PHI Responds to White House Aging Conference’s Long-Term Care Questions

June 5, 2015

PHI has submitted responses (pdf) to several key questions posed by the 2015 White House Conference on Aging (WHCOA) about improving the long-term services and supports (LTSS) system in the U.S.

LTSS is one of four core issues that the WHCOA has identified as especially critical as the baby boomer generation continues to age into retirement, along with healthy aging, elder justice, and retirement security.

In its April policy brief on LTSS, the WHCOA poses such questions as:

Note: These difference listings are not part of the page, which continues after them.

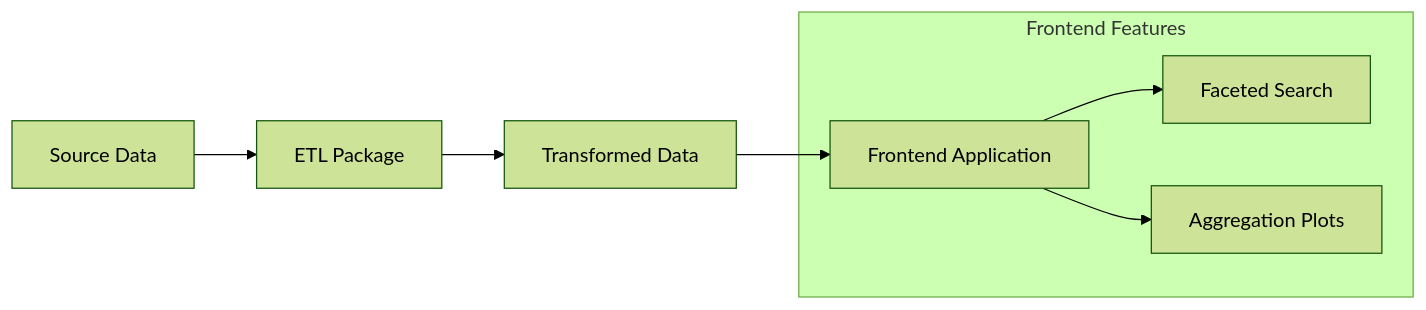
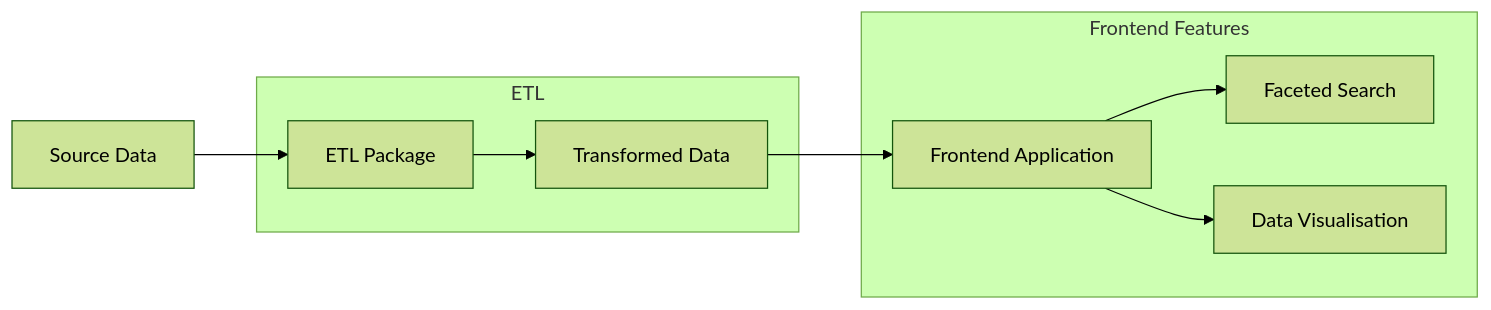
Before and after one commit to kingsdigitallab/age-c: the diagram in README.md, drawn with Mermaid (forest theme). The commit also changed other lines of this file, not shown here.

Commit message:
docs(readme): Add frontend section

````diff
--- a/README.md
+++ b/README.md
@@ -8,11 +8,15 @@
 ```mermaid
 graph LR
     A[Source Data] --> B[ETL Package]
-    B --> C[Transformed Data]
+
+    subgraph ETL
+        B --> C[Transformed Data]
+    end
+
     C --> D[Frontend Application]
 
     subgraph Frontend Features
         D --> E[Faceted Search]
-        D --> F[Aggregation Plots]
+        D --> F[Data Visualisation]
     end
 ```
````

  • What could be done to ensure sufficient numbers of highly qualified direct-care workers for now and the future?
  • What could be done to ensure an adequate workforce with the knowledge and skills needed support an increasing population of older Americans with chronic conditions and/or functional limitations?
  • How can we harness technology to assist individuals with their long-term service and support needs?

PHI’s memo to the WHCOA answers each of these questions. For example, PHI recommends improved compensation as a key strategy for attracting more workers into direct care, as well as sufficiently financing the LTSS system and reimbursing LTSS provider for the actual costs of services.

PHI also advises that there be more opportunities for training and makes several recommendations to ensure that our nation has an adequate workforce with the knowledge and skills needed in the coming decades, including that:

  • the outcomes from the PHCAST program be used to promulgate federal minimum training standards for personal care aides, and
  • federal training standards for home health aides and certified nursing assistants be aligned with the recommendations by the Institute of Medicine —  a minimum of 120 hours of training prior to delivering service.

PHI also recommends that opportunities for career advancement for direct-care workers be created, such as through funding pilot projects to develop career ladders.

Additionally, the memo discusses PHI’s Care Connections project, currently underway in New York, as a way to use specially trained advanced aides and telehealth technology interventions to improve care transitions in Medicaid-funded home and community-based services. The targeted telehealth intervention is designed “to maximize the value and impact of the interactions between home care workers” and consumers.

The WHCOA will be held on July 13. More information is available on its website.

— by Matthew Ozga

Share This

Caring for the Future

Our new policy report takes an extensive look at today's direct care workforce—in five installments.

Workforce Data Center

From wages to employment statistics, find the latest data on the direct care workforce.